Yeah, it’s that bad. In English you have “friend” and “friends” for the noun and that modifiers are other words of the sentence, so you could use one key for friend and one key for friends. In Russian “friend” could be друг (friend), друга (of a friend), другу (to a friend), друга (action towards a friend), другом (with a friend), о друге (about a friend). All cases modify multiple nouns differently than singular nouns (6 variations of “friends”). Also all cases will modify singular noun of female-gender equivalent differently (there’s a different word for woman-friend). Also some phrases that can use word “friend“ in English require a completely different word in Russian For natural language flow - for example “add friend” could be directly translated “добавить друга”, but it doesn’t sound right this way (it’s like “add friend to something”) so we have to use equivalent of “establish friendship” or “become friends”.

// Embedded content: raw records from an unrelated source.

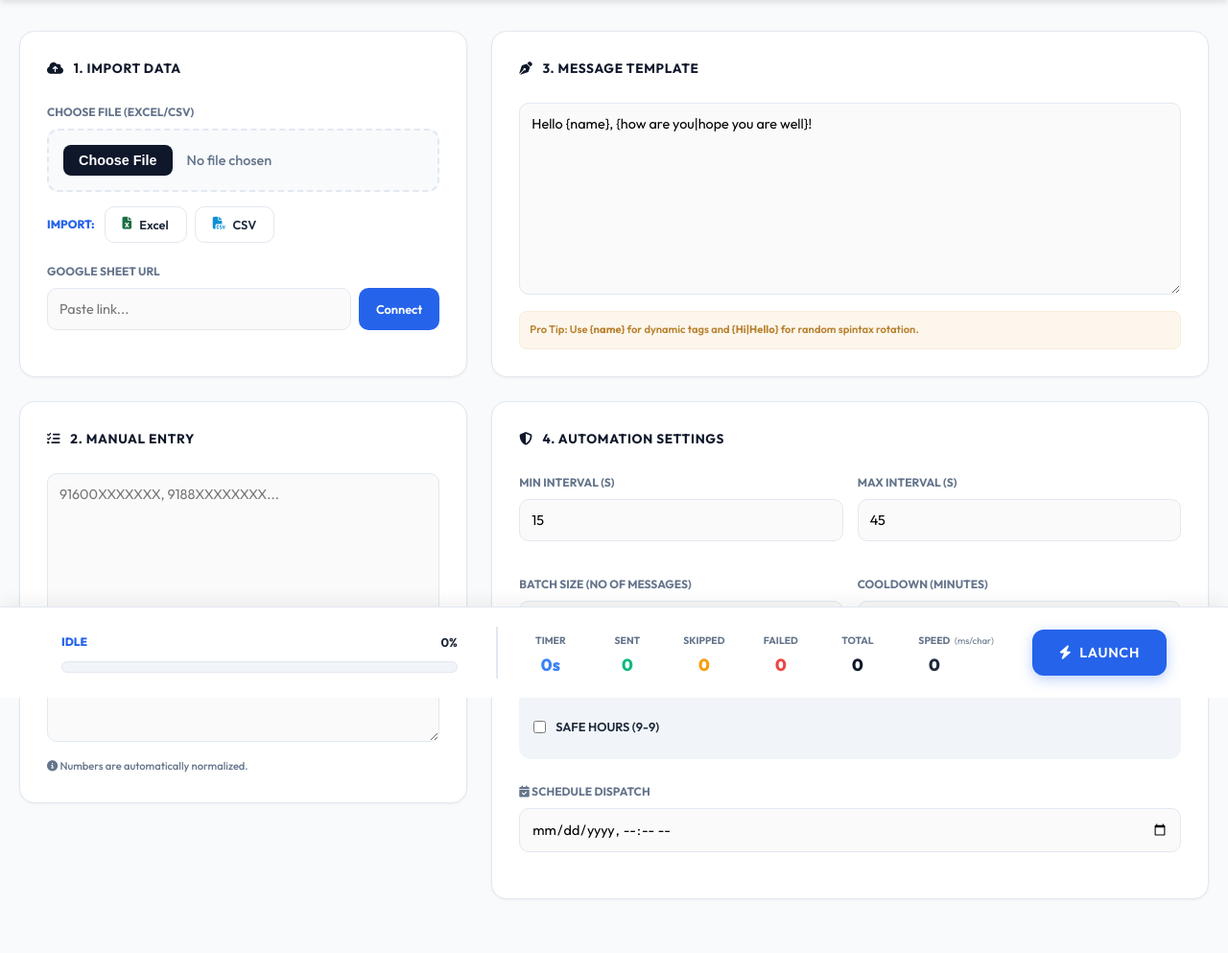
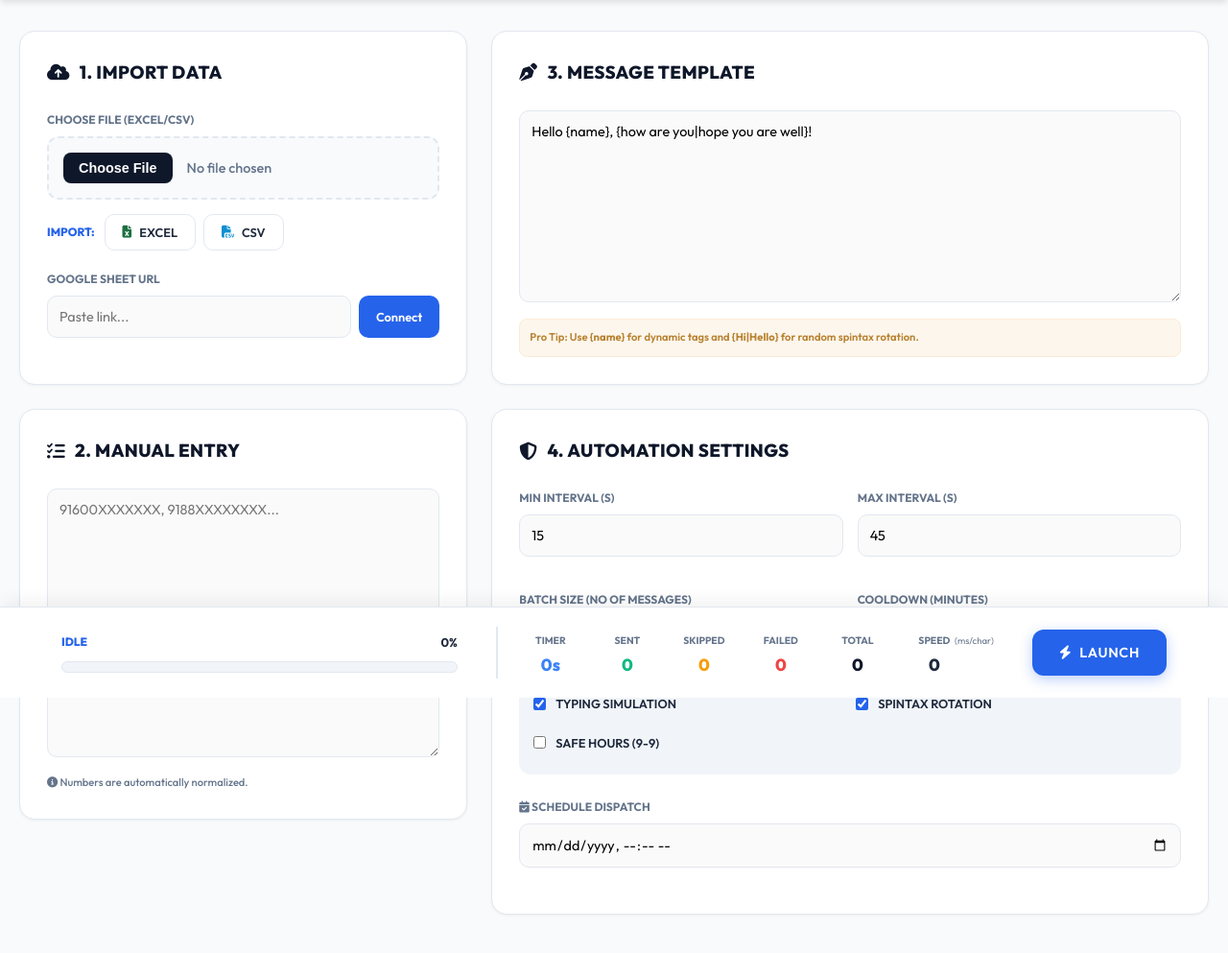
Before and after one commit to Junaidtariq01/selenium, a Flask app: page / in a window 1280 px wide. Shown: the part 73-1066 px from the top of the page at 96% size. Before the commit the page ends 1011 px from the top, so only its background shows below. Run offline with Flask 3, Linux system fonts and the light colour scheme; a user stored in the database is signed in.

Commit message:
new featuresNEW UI

```diff
--- a/templates/index.html
+++ b/templates/index.html
@@ -46,7 +46,7 @@
       /* Main Layout */
       .container { max-width: 1300px; margin: 2rem auto; padding: 0 20px; display: grid; grid-template-columns: 1fr 1.6fr; gap: 25px; }
       .card { background: var(--card-bg); border-radius: 16px; padding: 1.75rem; border: 1px solid var(--border); box-shadow: 0 1px 3px rgba(0,0,0,0.05); }
-      h3 { font-size: 0.85rem; margin-bottom: 1.5rem; display: flex; align-items: center; gap: 10px; color: var(--primary); text-transform: uppercase; letter-spacing: 0.05em; font-weight: 700; }
+      h3 { margin-bottom: 1.5rem; display: flex; align-items: center; gap: 10px; color: var(--primary); text-transform: uppercase; letter-spacing: 0.02em; font-weight: 800; }
 
       /* Form Elements */
       .form-group { margin-bottom: 1.25rem; }
@@ -144,7 +144,7 @@
             <input type="file" id="file-input" class="custom-file-input" />
             <div style="display: flex; margin-top: 15px;">
               <span class="import-label">IMPORT:</span>
-              <button class="btn btn-outline" style="margin-right: 8px;" onclick="upload('excel')"><i class="fa-solid fa-file-excel" style="color:#1D6F42"></i> Excel</button>
+              <button class="btn btn-outline" style="margin-right: 8px;" onclick="upload('excel')"><i class="fa-solid fa-file-excel" style="color:#1D6F42"></i> EXCEL</button>
               <button class="btn btn-outline" onclick="upload('csv')"><i class="fa-solid fa-file-csv" style="color:#0E90D2"></i> CSV</button>
             </div>
           </div>
```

This is just an example of two languages from same group (Indo-European) and how different they can be. If you consider Chinese, Tamil, Turkish, etc it becomes clear that it is impossible to reuse keys as shared classes in different places.